LIBERTY, Mo. (AP) — Some officials in eastern Missouri say vaccination efforts are being hampered because the state is not sending enough doses of the COVID-19 vaccine to a region with a large population.

St. Louis County health officials said in a news release Monday that some vaccinations may be delayed after the state did not send 3,900 vaccine doses it had promised for use this week.

It was the third week in a row the county did not receive vaccination doses directly from the Missouri Department of Health and Human Services. The county health department detailed several times between Jan. 25 and Feb. 4 where state officials said the county would receive thousands of doses.

On Friday, state health officials told the county it would receive thousands of doses through allocations from hospitals. But county officials were told they would not receive 3,900 vaccine doses the state said it had shipped and would not be getting any doses for this week, according to the news release.

The county has received allocation through hospital redistribution and reached an agreement with local hospital groups to receive 1,950 doses later this week.

The county, which opened several mass vaccination sites in anticipation of receiving weekly doses, is prepared to vaccinate more than 5,000 people a week but might have to pause vaccinations and reschedule or cancel appointments because of the lack of doses, officials said.

On Tuesday, Franklin County's presiding commissioner, Tim Brinker, complained in an email to health and legislative leaders that the number of vaccines received in the region that includes his county, St. Louis County, St. Louis, and nine other eastern counties is not receiving enough vaccine for its population.

Brinker, a Republican, said the area has 37% of the state's population but only 15,600 vaccines have been allocated to the region's health care systems — 17% of the vaccines allocated by the federal government.

He said the state has told health care systems those allocations must also be distributed to public health sites and federally qualified health care centers, which generally provide medical care for underserved or rural populations.

Brinker said the allocation for the region did not follow the state's vaccine distribution rollout plan, which separated health care systems from other entities. Based on its population, the region should receive 34,456 doses, said Brinker, who added vaccination clinics have been cancelled in the area because of the distribution.

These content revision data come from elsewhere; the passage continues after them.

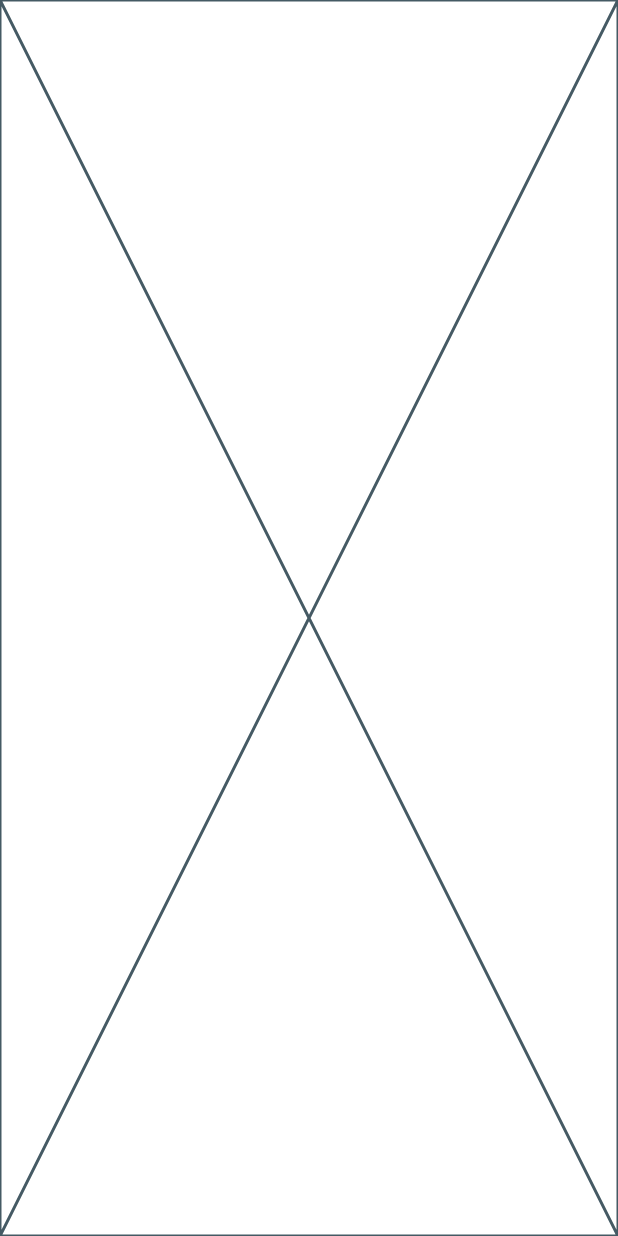
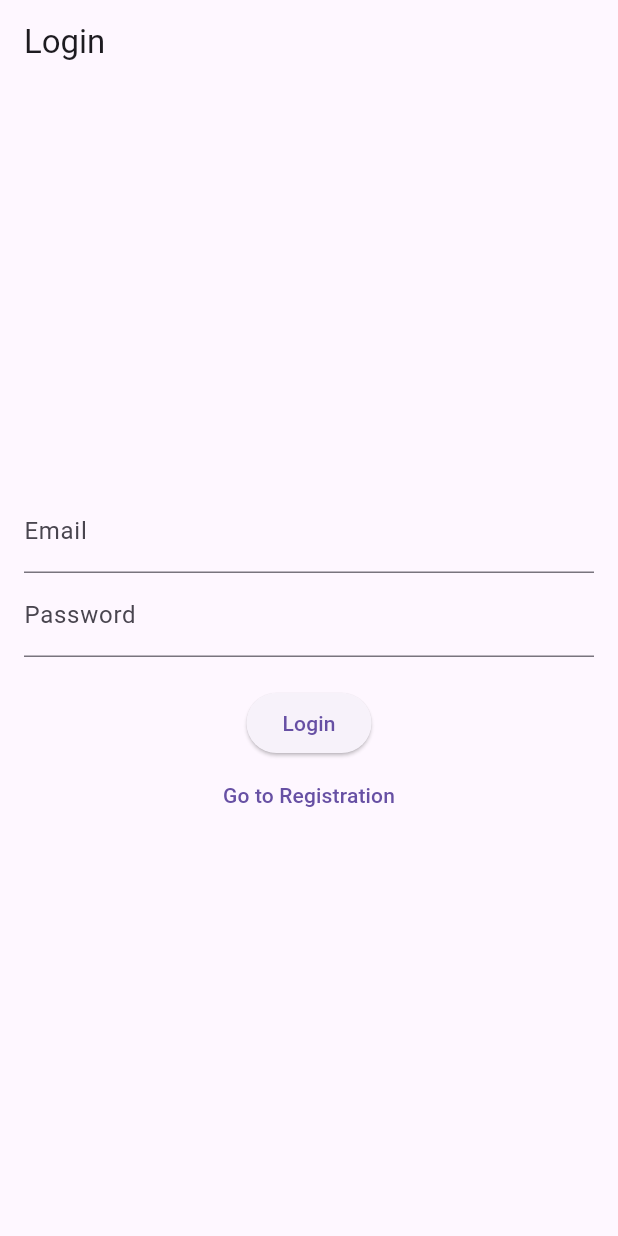
Before and after one commit to AdarshBajracharya/Infinistone, a Flutter app: the screen it shows after launch, on a phone screen of 412 x 824 dp. Run offline on Flutter 3.47's test engine with Material 3 defaults, Android fonts, the phone set to English and light mode, and no system bars.

Commit message:
login page prototype

```diff
--- a/lib/view/login_view.dart
+++ b/lib/view/login_view.dart
@@ -1,15 +1,44 @@
 import 'package:flutter/material.dart';
 
-class LoginView extends StatefulWidget {
+class LoginView extends StatelessWidget {
   const LoginView({super.key});
 
   @override
-  State<LoginView> createState() => _LoginViewState();
-}
+  Widget build(BuildContext context) {
+    TextEditingController emailController = TextEditingController();
+    TextEditingController passwordController = TextEditingController();
 
-class _LoginViewState extends State<LoginView> {
-  @override
-  Widget build(BuildContext context) {
-    return const Placeholder();
+    return Scaffold(
+      appBar: AppBar(title: const Text("Login")),
+      body: Padding(
+        padding: const EdgeInsets.all(16.0),
+        child: Column(
+          mainAxisAlignment: MainAxisAlignment.center,
+          children: [
+            TextField(
+              controller: emailController,
+              decoration: const InputDecoration(labelText: "Email"),
+              keyboardType: TextInputType.emailAddress,
+            ),
+            TextField(
+              controller: passwordController,
+              decoration: const InputDecoration(labelText: "Password"),
+              obscureText: true,
+            ),
+            const SizedBox(height: 20),
+            ElevatedButton(
+              onPressed: () {},
+              child: const Text("Login"),
+            ),
+            TextButton(
+              onPressed: () {
+                Navigator.pushNamed(context, '/register');
+              },
+              child: const Text("Go to Registration"),
+            ),
+          ],
+        ),
+      ),
+    );
   }
 }
```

“Please know that I understand the shortage of available vaccines, but also know that I would not be fulfilling my duties as Presiding Commissioner if I did not request this action be explained or addressed as soon as possible."

The unexpected loss of doses makes it difficult to plan vaccinations and to communicate with thousands of people who are anxiously awaiting the shots, said County Executive Dr. Sam Page.

“More importantly,” Page said, “it puts at further risk the population DPH serves, including people who are uninsured or underinsured, people who do not have a primary care physician, and others who are uniquely at-risk and vulnerable to COVID-19. Many of the people who need the vaccine the most simply will not have access to the vaccine.”

In response to questions about St. Louis County's dosages, Missouri Department of Health and Senior Services spokeswoman Lisa Cox noted the county is receiving doses from hospitals, which she said was a model that had been explained several times in the past.

She did not respond to questions about the 3,900 vaccination doses or Brinker's comments.

Missouri reported Tuesday that 716,0389 people have received at least one dose of a COVID-19 vaccine, which is about 8.9% of the state's population. A total of 467,313 cases have been confirmed since the pandemic began, with 7,149 deaths — an increase of 649 cases and six deaths from the previous day.